What is required.
Go through the entries below, tally each line that has the word "Design", and give only the total.

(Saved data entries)
◇ ◇ ◇ ◇ ◇ ◇ ◇

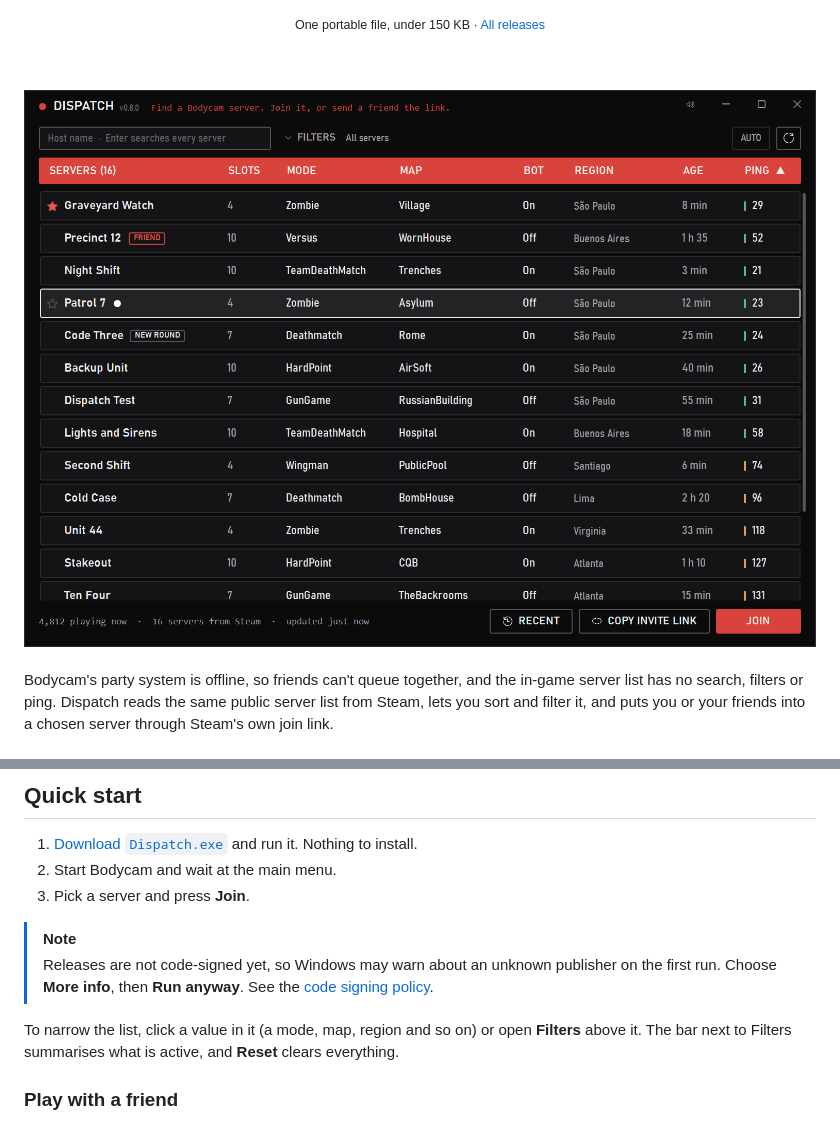
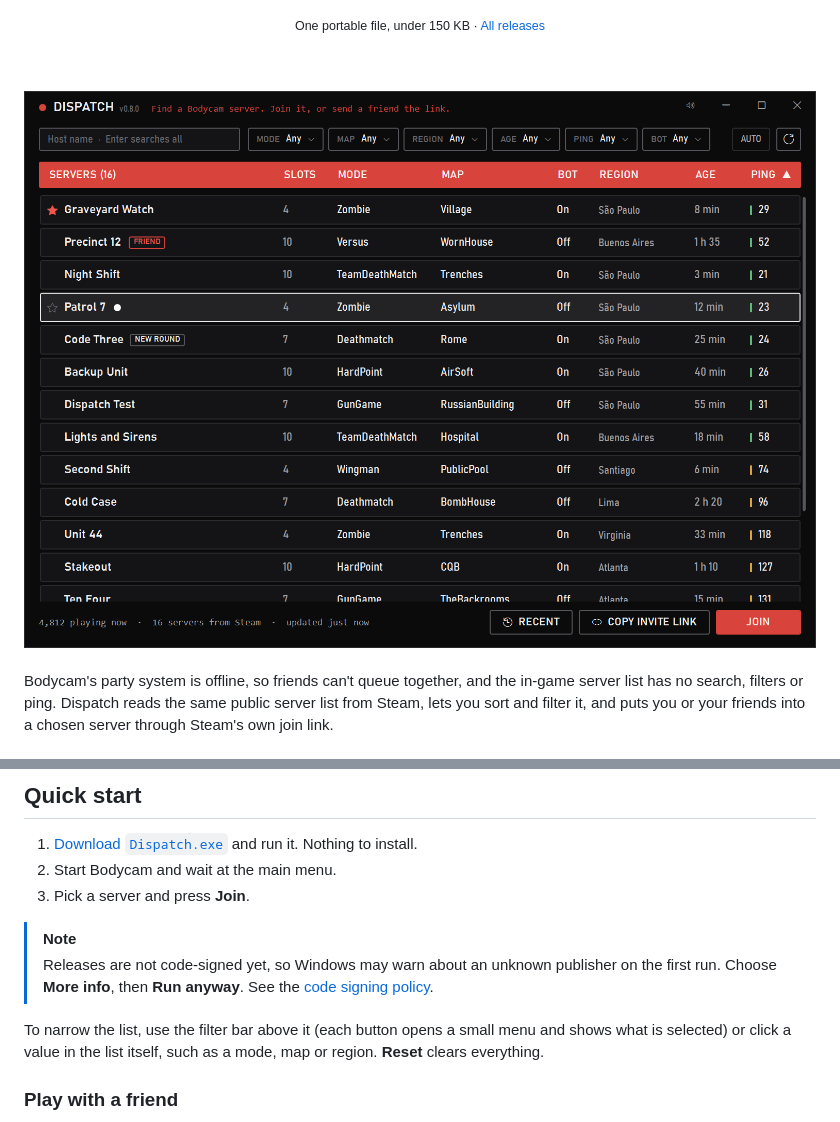
Before and after one commit to skye-cp/dispatch, a Markdown page: README.md, 2 parts joined by grey strips. GitHub-like rendering; pictures changed too: .github/assets/screenshot.png.

```diff
--- a/README.md
+++ b/README.md
@@ -57,7 +57,7 @@ Bodycam's party system is offline, so friends can't queue together, and the in-g
 > [!NOTE]
 > Releases are not code-signed yet, so Windows may warn about an unknown publisher on the first run. Choose **More info**, then **Run anyway**. See the [code signing policy](#code-signing-policy).
 
-To narrow the list, click a value in it (a mode, map, region and so on) or open **Filters** above it. The bar next to Filters summarises what is active, and **Reset** clears everything.
+To narrow the list, use the filter bar above it (each button opens a small menu and shows what is selected) or click a value in the list itself, such as a mode, map or region. **Reset** clears everything.
 
 ### Play with a friend
 
```
Also changed, not shown: .github/assets/social-preview.png, 5 other files.
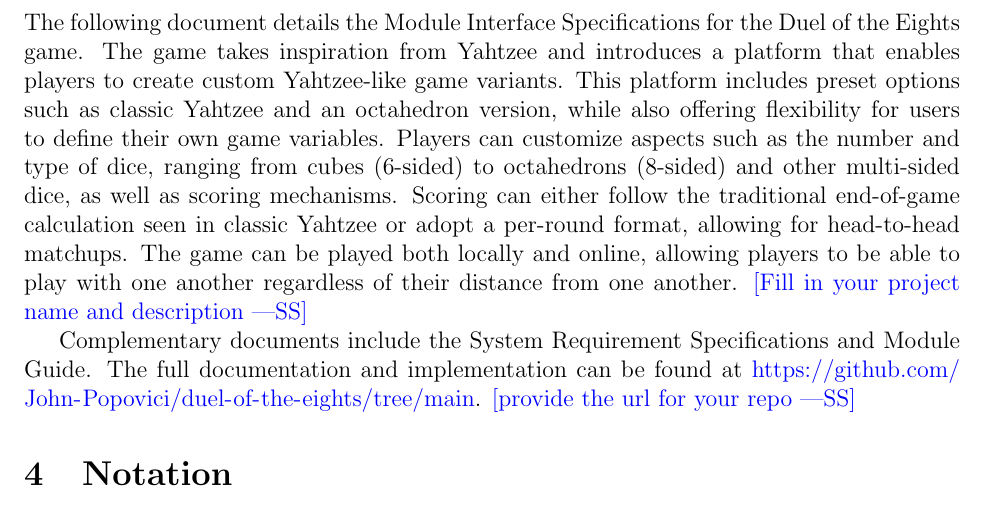
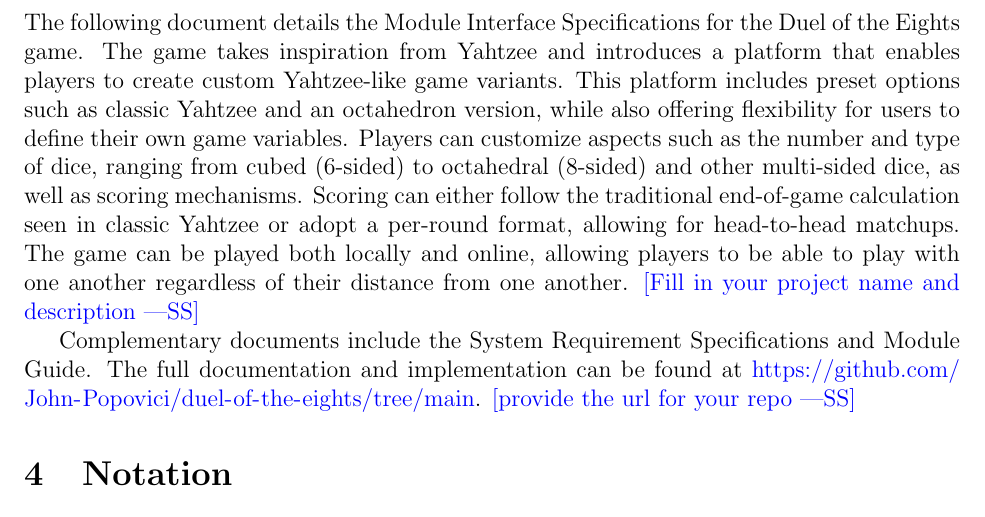
Before and after one commit to John-Popovici/duel-of-the-eights, a LaTeX document (docs/Design/SoftDetailedDes/MIS.tex): part of page 5 of 12, cut so that both start at the same text. Compiled offline with pdfLaTeX.

Commit message:
📜 Updated section 3 of MIS doc

```diff
--- a/docs/Design/SoftDetailedDes/MIS.tex
+++ b/docs/Design/SoftDetailedDes/MIS.tex
@@ -79,7 +79,7 @@ See SRS Documentation at \wss{give url}
 
 \section{Introduction}
 
-The following document details the Module Interface Specifications for the Duel of the Eights game. The game takes inspiration from Yahtzee and introduces a platform that enables players to create custom Yahtzee-like game variants. This platform includes preset options such as classic Yahtzee and an octahedron version, while also offering flexibility for users to define their own game variables. Players can customize aspects such as the number and type of dice, ranging from cubes (6-sided) to octahedrons (8-sided) and other multi-sided dice, as well as scoring mechanisms. Scoring can either follow the traditional end-of-game calculation seen in classic Yahtzee or adopt a per-round format, allowing for head-to-head matchups. The game can be played both locally and online, allowing players to be able to play with one another regardless of their distance from one another.
+The following document details the Module Interface Specifications for the Duel of the Eights game. The game takes inspiration from Yahtzee and introduces a platform that enables players to create custom Yahtzee-like game variants. This platform includes preset options such as classic Yahtzee and an octahedron version, while also offering flexibility for users to define their own game variables. Players can customize aspects such as the number and type of dice, ranging from cubed (6-sided) to octahedral (8-sided) and other multi-sided dice, as well as scoring mechanisms. Scoring can either follow the traditional end-of-game calculation seen in classic Yahtzee or adopt a per-round format, allowing for head-to-head matchups. The game can be played both locally and online, allowing players to be able to play with one another regardless of their distance from one another.
 \wss{Fill in your project name and description}
 
 Complementary documents include the System Requirement Specifications
```
Also changed, not shown: docs/Design/SoftDetailedDes/MIS.pdf.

◇ ◇ ◇ ◇ ◇ ◇ ◇

Solution for this task.
4